[Start of section]

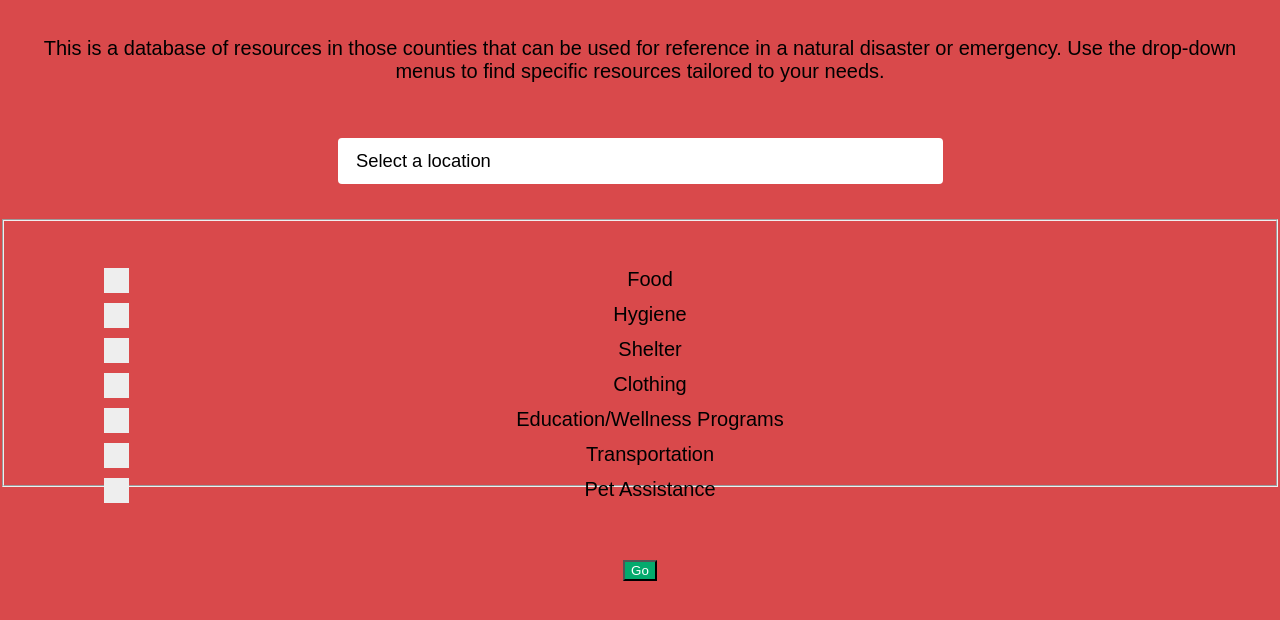
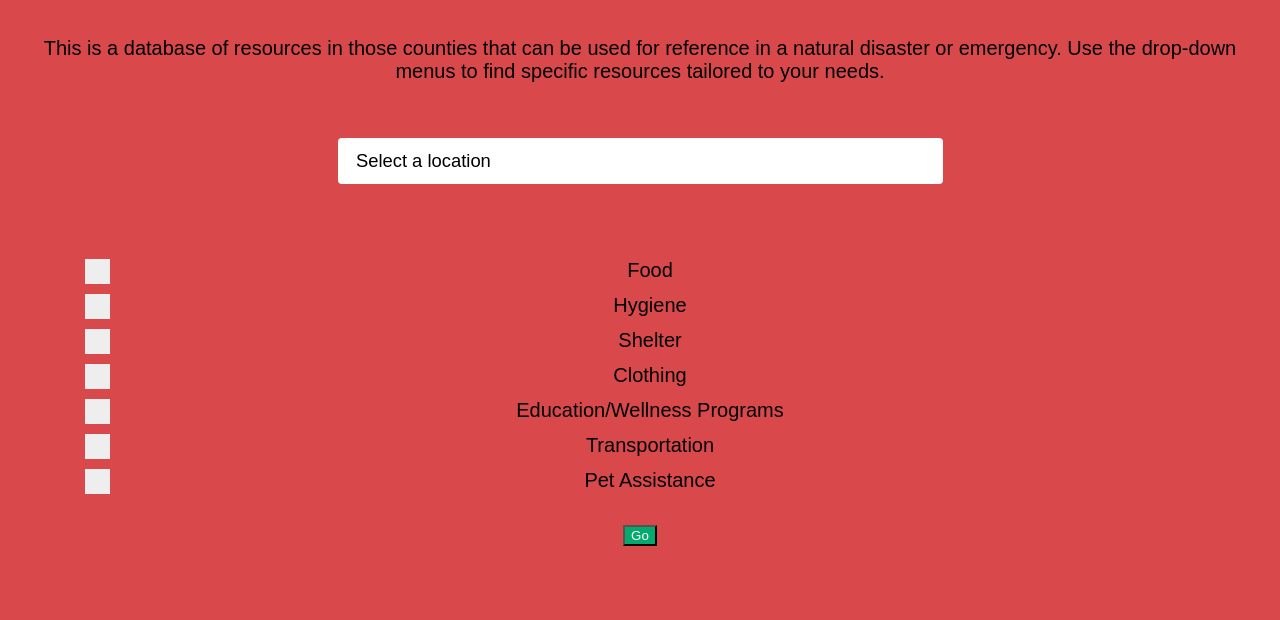
Before and after one commit to soniak11222777/soniak11222777.github.io, a website: page index.html in a window 1280 px wide. Shown: the part 96-716 px from the top of the page. Drawn offline with Linux system fonts and the light colour scheme.

Commit message:
Update index.html

```diff
--- a/index.html
+++ b/index.html
@@ -145,7 +145,7 @@
       <option value="Stanislaus">Stanislaus</option>
   </select>
 </div>
- <fieldset>
+
  <label class="container">Food
   <input type="checkbox" name="Tags" value="Food">
   <span class="checkmark"></span>
@@ -174,7 +174,7 @@
   <input type="checkbox" name="Tags" value="Pet Assistance">
   <span class="checkmark"></span>
 </label>
- </fieldset>
+
  <div class="navigation">
   <button type="submit" class="next">Go</button>
     </div>
```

[End of section]

*What you are asked to do*. Please print everything in the material exactly, apart from the pictures.

*Task answer*.
Before and after one commit to soniak11222777/soniak11222777.github.io, a website: page index.html in a window 1280 px wide. Shown: the part 96-716 px from the top of the page. Drawn offline with Linux system fonts and the light colour scheme.

Commit message:
Update index.html

```diff
--- a/index.html
+++ b/index.html
@@ -145,7 +145,7 @@
       <option value="Stanislaus">Stanislaus</option>
   </select>
 </div>
- <fieldset>
+
  <label class="container">Food
   <input type="checkbox" name="Tags" value="Food">
   <span class="checkmark"></span>
@@ -174,7 +174,7 @@
   <input type="checkbox" name="Tags" value="Pet Assistance">
   <span class="checkmark"></span>
 </label>
- </fieldset>
+
  <div class="navigation">
   <button type="submit" class="next">Go</button>
     </div>
```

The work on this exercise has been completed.